“We are happy to see that Global Fund is emphasizing on strong investment cases and it is my pleasure to announce that we have recently completed an investment case for mental health, a vital step towards increasing resources for mental health,” said Dr Simon Nyadundu, Chief Director for Human Resources and Administration in the Ministry of Health and Child Care.
Traditionally, investments from the Global Fund have focused on HIV, TB and malaria response. This has led to significant progress, including the reduction in mortality by 46% over the last two decades. However, evidence has shown distinct overlaps between NCDs and HIV. With advances in HIV treatment, people living with HIV face higher risk of NCD co-morbidities such as cardiovascular diseases (CVD), diabetes and hypertension, attributable to increased survival rates due to antiretroviral treatment (ART), increasing exposure to NCD lifestyle related risk factors and aging. The increasing burden of NCDs is therefore threatening the gains made against TB and HIV.
In 2021, up to 490,000 TB cases were attributed to diabetes. People living with HIV and TB experience higher rates of depression and other common mental health conditions. This has been linked to reduced adherence to treatment leading to higher rates of HIV and TB deaths. Depression is also higher among people living with HIV in sub-Saharan Africa (24%) compared with less than 3% for the general population. Depression is also associated with delays in TB diagnosis, treatment, poor treatment outcomes, disability, poor quality of life, treatment failure and death.
“It is important to prioritize early detection for NCDs within existing HIV platforms supported by the Global Fund and ensure proposed interventions reflect integrated people-centered services and approaches,” notes Global Fund Senior HIV Advisor Dr Lee Abdelfadil.
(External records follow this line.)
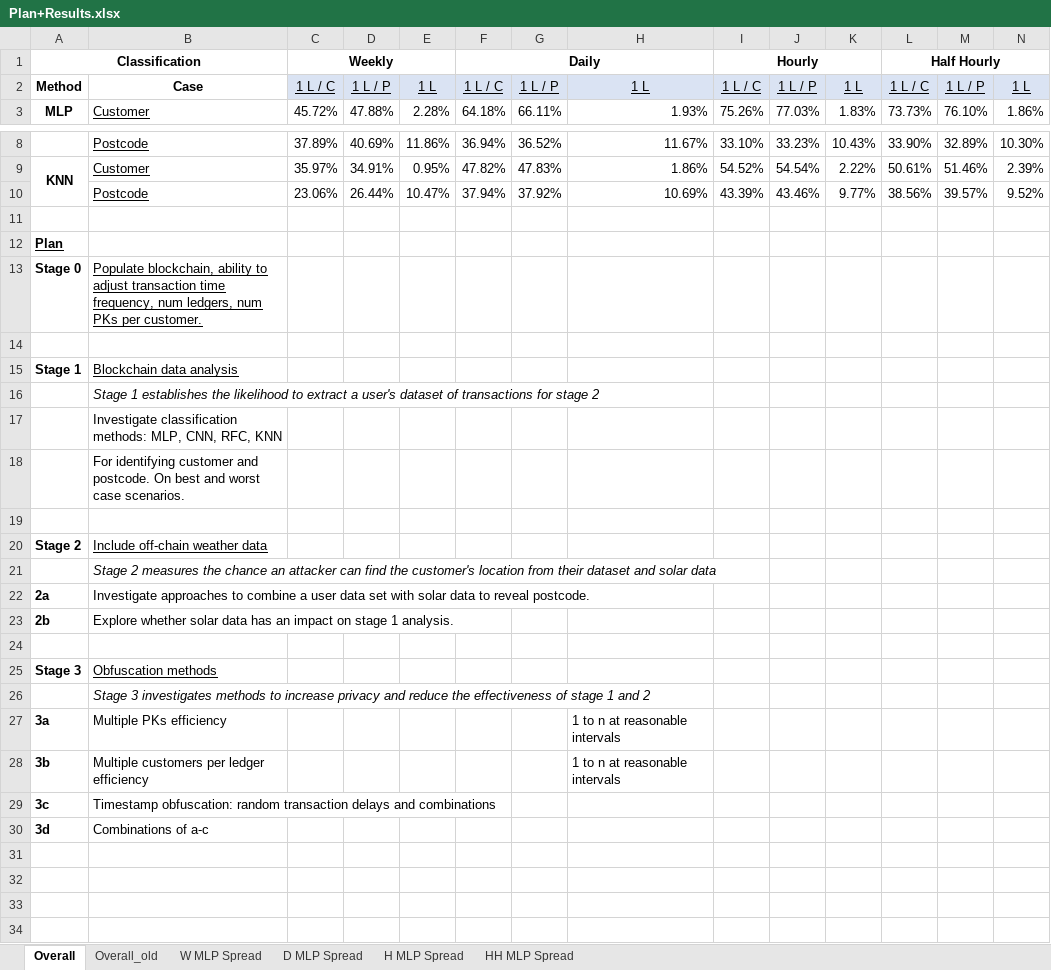
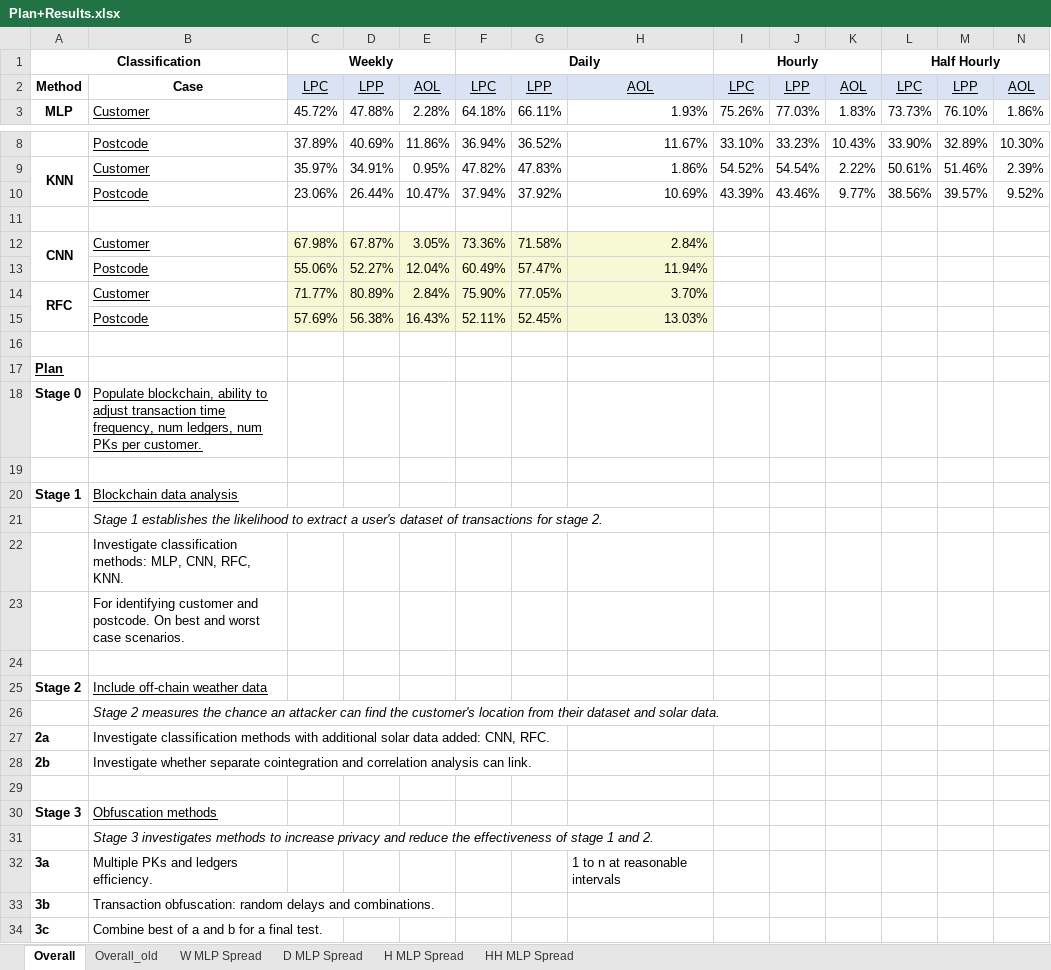
Before and after one commit to Andreww72/SmartGridBlockchainPrivacy, an Excel workbook: Plan+Results.xlsx, sheet Overall, drawn as a sheet; only a part is shown, gaps mark what is left out; values as stored, in another font and other column widths than the file's, no borders; removed rows and columns are numbered as before the commit, all else as after; rows hold the shown columns only; the diff names each change by its address in the sheet, - before the commit and + after, or states it on an @@ line.

Commit message:
Weekly+Daily initial with solar results

```diff
--- a/Plan+Results.xlsx (sheet Overall)
+++ b/Plan+Results.xlsx (sheet Overall)
-row 2: Method | Case | 1 L / C | 1 L / P | 1 L | 1 L / C | 1 L / P | 1 L | 1 L / C | 1 L / P | 1 L | 1 L / C | 1 L / P | 1 L
+row 2: Method | Case | LPC | LPP | AOL | LPC | LPP | AOL | LPC | LPP | AOL | LPC | LPP | AOL
+row 12: CNN | Customer | 67.98% | 67.87% | 3.05% | 73.36% | 71.58% | 2.84%
+row 13:  | Postcode | 55.06% | 52.27% | 12.04% | 60.49% | 57.47% | 11.94%
+row 14: RFC | Customer | 71.77% | 80.89% | 2.84% | 75.90% | 77.05% | 3.70%
+row 15:  | Postcode | 57.69% | 56.38% | 16.43% | 52.11% | 52.45% | 13.03%
+row 16: (empty)
-B21: …for stage 2
+B21: …for stage 2.
-B22: …CNN, RFC, KNN
+B22: …CNN, RFC, KNN.
-B26: …and solar data
+B26: …and solar data.
-B27: Investigate approaches to combine a user data set with solar data to reveal postcode.
+B27: Investigate classification methods with additional solar data added: CNN, RFC.
-B28: Explore whether solar data has an impact on stage 1 analysis.
+B28: Investigate whether separate cointegration and correlation analysis can link.
-B31: …1 and 2
+B31: …1 and 2.
-B32: Multiple PKs efficiency
+B32: Multiple PKs and ledgers efficiency.
-B33: Multiple customers per ledger efficiency
+B33: Transaction obfuscation: random delays and combinations.
-H33: 1 to n at reasonable intervals
+H33: (empty)
-B34: Timestamp obfuscation: random transaction delays and combinations
+B34: Combine best of a and b for a final test.
-row 30: 3d | Combinations of a-c
```
Also changed, not shown: 3 other files.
WHO Representative to Zimbabwe Professor Jean-Marie Dangou added; “This is an opportunity to review and integrate NCDs and mental health components into the Global Fund proposals. The current domestic and external funding and technical support for NCDs is inadequate in low-middle income countries. This can change if we push for increased prioritization in domestic budgets, capitalize on new opportunities around innovative financing and public-private partnerships, including further engagement with donors and private philanthropies.”
Distributed by APO Group on behalf of World Health Organzation (WHO) – Zimbabwe.